Objective : Thyrotoxic Periodic Paralysis is a sporadic and uncommon form of hypokalemic Periodic Paralysis that may occur in association with hyperthyroidism in which it can present with little to no hyperthyroid symptoms as in our case that we are presenting.
Methods : n/a
Results : n/a
27 years old Hispanic male initially presented with nausea, vomiting and sudden generalized muscle paralysis for one day with serum potassium of 1.6 and lactic acidosis of 3.9 that resolved with intravenous fluids and potassium supplementation, had a normal Cervical Spinal MRI and was discharged with a diagnosis of severe hypokalemia with muscle paralysis 2nd to dehydration from viral gastroenteritis then he presented again few days later with similar episode of sudden generalized muscle weakness with paralysis, nausea and vomiting for 1 day with serum potassium of 1.1 but otherwise normal initial labs. Patient did not have any family history of similar episodes and never had any hyperthyroid symptoms like weight loss or diarrhea or palpitations or heat intolerance but reported some tremors during these episodes and was found to be in mild sinus tachycardia (heart rate in 100s) so his TSH was checked and was <0.02 with free T4 of 2.79. Patient was treated with both Methimazole and propranolol plus intravenous fluids and potassium supplementation. He was discharged 2 days later in a stable condition.
Conclusion : Since hyperthyroidism can be associated with an acquired and uncommon form of hypokalemic periodic paralysis, thyroid function test should be checked in patients presenting with sudden onset of muscle paralysis with significant hypokalemia even with no to little hyperthyroid symptoms, especially if no clear cause was found on initial labs as diagnosing and treating their underlying hyperthyroidism in addition to treating the hypokalemia will prevent future episodes and recurrences.
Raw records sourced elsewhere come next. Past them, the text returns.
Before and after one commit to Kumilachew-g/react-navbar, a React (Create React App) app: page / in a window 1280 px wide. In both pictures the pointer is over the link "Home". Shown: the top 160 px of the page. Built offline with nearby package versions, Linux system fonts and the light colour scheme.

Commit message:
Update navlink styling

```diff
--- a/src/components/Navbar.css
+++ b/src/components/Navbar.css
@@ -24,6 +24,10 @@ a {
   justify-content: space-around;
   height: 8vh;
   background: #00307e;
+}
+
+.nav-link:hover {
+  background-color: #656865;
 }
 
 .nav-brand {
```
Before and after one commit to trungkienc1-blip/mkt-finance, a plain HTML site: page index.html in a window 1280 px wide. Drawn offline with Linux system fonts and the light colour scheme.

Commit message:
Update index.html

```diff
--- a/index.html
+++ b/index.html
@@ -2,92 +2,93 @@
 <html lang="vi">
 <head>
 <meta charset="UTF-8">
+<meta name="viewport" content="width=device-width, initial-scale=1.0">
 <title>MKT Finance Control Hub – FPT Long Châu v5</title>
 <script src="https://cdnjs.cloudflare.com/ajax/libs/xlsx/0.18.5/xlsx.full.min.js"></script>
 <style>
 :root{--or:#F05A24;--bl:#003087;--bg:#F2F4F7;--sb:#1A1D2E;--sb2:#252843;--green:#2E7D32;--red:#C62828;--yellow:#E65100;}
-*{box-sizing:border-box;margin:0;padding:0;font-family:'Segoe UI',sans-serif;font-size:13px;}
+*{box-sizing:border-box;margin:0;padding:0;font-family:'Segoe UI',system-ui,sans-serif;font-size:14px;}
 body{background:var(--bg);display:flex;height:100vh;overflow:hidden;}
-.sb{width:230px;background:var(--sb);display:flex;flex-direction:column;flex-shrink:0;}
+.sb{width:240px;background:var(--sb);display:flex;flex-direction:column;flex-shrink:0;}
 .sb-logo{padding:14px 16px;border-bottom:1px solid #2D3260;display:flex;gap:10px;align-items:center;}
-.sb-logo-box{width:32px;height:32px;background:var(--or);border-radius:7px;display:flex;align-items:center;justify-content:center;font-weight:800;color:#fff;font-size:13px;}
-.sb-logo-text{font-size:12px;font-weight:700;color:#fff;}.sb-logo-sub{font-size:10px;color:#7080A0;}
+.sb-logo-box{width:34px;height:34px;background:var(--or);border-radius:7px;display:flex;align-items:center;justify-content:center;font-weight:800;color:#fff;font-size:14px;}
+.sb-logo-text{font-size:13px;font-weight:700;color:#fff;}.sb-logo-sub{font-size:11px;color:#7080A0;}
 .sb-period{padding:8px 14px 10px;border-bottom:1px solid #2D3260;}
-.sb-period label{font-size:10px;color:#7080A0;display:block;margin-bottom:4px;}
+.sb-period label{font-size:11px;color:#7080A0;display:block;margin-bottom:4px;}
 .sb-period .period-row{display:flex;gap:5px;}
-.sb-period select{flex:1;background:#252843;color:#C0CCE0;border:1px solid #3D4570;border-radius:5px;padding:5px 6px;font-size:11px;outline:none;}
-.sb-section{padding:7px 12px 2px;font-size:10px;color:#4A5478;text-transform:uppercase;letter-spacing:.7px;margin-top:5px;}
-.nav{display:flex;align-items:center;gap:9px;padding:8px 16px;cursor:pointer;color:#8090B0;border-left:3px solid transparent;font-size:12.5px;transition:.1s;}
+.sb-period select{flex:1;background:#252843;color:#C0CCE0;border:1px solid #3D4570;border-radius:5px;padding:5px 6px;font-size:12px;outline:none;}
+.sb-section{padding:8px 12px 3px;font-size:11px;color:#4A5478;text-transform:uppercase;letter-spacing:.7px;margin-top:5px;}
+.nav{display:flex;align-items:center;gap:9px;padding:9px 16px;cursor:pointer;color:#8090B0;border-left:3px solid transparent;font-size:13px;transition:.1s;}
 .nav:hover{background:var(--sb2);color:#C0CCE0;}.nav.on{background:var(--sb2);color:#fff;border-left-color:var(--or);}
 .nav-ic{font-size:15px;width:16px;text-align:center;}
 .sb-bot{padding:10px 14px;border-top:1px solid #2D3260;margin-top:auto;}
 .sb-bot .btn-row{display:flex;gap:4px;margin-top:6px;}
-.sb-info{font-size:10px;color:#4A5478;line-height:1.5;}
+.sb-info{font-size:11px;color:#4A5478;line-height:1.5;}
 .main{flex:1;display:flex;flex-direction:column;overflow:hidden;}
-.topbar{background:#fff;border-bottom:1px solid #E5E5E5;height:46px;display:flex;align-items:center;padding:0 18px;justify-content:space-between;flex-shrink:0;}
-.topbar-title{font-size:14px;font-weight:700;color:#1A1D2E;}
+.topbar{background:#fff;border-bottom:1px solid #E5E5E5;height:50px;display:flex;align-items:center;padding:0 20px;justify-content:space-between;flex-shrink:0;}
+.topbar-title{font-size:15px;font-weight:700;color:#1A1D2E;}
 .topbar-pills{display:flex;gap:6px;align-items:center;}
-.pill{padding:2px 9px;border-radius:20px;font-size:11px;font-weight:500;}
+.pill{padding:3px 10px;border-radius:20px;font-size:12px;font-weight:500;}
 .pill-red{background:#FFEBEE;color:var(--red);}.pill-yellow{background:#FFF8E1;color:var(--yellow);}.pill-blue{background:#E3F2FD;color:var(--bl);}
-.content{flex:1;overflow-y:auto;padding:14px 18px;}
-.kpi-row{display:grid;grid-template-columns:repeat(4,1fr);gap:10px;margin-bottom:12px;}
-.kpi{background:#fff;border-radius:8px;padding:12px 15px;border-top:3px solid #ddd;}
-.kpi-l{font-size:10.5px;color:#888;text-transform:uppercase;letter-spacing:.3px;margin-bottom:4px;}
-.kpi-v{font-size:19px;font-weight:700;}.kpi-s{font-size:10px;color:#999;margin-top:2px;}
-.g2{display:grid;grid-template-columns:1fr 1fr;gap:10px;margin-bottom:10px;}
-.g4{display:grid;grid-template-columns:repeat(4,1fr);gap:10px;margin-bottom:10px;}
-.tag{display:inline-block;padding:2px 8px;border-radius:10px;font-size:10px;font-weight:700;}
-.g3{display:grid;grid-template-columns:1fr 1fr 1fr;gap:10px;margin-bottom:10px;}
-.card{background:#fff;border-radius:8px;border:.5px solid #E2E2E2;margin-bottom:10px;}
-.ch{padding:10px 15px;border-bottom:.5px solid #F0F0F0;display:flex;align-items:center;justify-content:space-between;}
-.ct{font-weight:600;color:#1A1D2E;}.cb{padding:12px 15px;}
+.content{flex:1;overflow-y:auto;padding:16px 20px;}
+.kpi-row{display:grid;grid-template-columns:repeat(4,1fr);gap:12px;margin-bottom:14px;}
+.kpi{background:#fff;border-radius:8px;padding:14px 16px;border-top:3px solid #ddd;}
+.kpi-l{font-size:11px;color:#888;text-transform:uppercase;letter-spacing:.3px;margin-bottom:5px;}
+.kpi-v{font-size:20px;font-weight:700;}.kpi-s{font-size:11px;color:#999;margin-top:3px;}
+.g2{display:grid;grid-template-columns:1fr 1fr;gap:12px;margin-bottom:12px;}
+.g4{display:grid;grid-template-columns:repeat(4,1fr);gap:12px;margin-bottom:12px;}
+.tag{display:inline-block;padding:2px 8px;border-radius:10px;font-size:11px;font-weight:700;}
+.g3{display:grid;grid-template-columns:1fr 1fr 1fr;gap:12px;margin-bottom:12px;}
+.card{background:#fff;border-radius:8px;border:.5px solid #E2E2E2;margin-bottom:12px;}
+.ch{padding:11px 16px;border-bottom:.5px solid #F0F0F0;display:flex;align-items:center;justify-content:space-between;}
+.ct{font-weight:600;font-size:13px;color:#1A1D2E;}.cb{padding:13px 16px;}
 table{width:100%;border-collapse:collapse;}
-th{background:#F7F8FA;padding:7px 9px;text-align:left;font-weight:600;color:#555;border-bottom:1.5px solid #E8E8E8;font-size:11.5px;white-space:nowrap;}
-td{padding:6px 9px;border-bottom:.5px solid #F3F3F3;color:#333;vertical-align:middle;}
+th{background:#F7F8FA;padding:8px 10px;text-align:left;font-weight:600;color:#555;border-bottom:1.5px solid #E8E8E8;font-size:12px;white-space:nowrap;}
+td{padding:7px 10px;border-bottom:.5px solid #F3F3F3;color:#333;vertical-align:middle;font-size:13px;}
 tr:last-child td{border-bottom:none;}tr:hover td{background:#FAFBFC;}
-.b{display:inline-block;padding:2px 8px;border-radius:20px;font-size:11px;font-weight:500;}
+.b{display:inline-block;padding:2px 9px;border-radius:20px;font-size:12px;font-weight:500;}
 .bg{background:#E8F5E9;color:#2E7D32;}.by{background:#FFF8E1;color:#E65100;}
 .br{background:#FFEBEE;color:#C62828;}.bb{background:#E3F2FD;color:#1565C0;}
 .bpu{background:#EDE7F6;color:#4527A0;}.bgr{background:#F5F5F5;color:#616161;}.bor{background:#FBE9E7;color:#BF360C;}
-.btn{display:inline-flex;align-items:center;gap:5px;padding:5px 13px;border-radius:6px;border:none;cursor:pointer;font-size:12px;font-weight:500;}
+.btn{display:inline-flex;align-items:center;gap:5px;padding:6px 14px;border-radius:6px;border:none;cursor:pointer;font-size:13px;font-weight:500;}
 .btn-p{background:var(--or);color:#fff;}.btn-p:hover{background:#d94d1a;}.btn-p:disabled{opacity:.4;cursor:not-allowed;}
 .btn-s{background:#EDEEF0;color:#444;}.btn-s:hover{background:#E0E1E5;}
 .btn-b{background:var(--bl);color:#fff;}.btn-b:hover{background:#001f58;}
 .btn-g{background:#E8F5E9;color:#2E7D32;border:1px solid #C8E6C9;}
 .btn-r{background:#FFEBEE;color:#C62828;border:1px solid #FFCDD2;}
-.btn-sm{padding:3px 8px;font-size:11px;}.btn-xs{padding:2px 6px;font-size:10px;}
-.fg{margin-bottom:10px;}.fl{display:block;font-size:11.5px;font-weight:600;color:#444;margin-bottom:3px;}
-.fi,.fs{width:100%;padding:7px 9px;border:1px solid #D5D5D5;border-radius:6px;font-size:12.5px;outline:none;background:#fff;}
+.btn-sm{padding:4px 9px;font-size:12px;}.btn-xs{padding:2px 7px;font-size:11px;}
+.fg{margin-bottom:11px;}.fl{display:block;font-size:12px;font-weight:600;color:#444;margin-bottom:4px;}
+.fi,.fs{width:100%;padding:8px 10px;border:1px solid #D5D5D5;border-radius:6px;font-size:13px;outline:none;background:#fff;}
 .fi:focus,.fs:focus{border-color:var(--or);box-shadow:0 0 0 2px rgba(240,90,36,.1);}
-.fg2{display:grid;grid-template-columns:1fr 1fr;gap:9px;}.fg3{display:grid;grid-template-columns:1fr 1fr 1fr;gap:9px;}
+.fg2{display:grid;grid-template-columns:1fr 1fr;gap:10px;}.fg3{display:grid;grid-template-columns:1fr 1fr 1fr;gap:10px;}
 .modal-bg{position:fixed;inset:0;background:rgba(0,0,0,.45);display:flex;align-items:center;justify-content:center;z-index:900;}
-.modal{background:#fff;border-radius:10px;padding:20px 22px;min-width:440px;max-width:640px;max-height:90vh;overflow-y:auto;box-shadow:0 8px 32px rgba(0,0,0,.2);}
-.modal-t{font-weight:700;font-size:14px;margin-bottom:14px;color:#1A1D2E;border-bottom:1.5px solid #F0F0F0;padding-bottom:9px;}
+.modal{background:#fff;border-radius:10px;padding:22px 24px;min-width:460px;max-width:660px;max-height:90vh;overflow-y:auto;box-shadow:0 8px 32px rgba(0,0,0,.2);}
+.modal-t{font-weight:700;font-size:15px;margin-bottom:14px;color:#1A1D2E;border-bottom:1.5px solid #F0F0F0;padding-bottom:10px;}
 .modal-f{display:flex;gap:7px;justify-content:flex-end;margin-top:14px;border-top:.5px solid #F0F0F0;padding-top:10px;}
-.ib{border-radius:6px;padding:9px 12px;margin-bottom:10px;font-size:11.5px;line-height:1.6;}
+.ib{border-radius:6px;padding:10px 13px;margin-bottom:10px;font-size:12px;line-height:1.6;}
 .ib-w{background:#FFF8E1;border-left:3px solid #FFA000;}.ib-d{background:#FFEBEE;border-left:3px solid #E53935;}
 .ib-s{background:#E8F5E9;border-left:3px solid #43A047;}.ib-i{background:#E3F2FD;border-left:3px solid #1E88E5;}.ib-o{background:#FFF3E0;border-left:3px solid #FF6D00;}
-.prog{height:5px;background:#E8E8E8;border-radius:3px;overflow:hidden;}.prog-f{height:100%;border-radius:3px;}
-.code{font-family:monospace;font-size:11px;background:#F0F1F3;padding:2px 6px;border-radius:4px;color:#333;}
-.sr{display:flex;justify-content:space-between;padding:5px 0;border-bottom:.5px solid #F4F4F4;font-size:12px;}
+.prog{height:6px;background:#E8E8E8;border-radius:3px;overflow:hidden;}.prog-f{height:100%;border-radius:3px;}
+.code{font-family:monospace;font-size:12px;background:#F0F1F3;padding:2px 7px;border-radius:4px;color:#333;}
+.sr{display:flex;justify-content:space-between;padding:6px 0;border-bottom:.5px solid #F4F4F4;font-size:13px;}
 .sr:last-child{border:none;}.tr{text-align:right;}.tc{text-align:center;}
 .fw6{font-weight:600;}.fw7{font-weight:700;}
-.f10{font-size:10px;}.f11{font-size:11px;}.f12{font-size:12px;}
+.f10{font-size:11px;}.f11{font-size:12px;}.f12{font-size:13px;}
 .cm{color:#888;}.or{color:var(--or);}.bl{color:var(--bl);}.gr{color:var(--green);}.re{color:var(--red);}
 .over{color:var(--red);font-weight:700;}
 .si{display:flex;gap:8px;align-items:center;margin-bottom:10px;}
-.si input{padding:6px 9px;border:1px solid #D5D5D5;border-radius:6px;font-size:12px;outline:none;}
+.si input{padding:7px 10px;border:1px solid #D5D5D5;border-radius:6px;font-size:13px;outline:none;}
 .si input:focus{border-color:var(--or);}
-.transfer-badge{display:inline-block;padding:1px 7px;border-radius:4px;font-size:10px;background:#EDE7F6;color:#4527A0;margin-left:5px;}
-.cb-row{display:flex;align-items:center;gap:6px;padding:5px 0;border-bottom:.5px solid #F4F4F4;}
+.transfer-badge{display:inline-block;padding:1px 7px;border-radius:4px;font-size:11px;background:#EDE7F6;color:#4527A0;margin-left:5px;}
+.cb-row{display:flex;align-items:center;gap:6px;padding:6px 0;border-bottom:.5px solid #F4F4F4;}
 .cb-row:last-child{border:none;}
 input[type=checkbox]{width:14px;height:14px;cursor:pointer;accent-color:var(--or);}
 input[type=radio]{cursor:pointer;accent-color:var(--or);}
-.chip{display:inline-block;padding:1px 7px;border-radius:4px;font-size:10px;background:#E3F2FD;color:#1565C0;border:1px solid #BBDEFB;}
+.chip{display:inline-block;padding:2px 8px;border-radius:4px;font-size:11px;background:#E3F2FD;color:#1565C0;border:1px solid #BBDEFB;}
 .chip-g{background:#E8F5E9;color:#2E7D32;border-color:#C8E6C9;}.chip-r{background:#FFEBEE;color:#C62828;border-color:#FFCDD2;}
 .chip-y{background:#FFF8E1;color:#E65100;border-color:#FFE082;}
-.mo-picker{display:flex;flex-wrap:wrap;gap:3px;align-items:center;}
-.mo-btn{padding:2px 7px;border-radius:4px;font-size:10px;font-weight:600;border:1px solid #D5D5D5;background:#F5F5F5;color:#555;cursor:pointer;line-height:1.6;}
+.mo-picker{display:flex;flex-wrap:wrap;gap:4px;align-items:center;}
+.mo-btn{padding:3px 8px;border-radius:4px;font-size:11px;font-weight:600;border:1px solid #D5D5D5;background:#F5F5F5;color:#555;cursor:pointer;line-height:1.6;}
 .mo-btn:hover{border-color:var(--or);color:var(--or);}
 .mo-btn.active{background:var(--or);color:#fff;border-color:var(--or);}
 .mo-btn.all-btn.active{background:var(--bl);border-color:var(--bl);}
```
Fahd Almohid– Fellow in training, University of Texas medical branch at Galveston, Galveston, Texas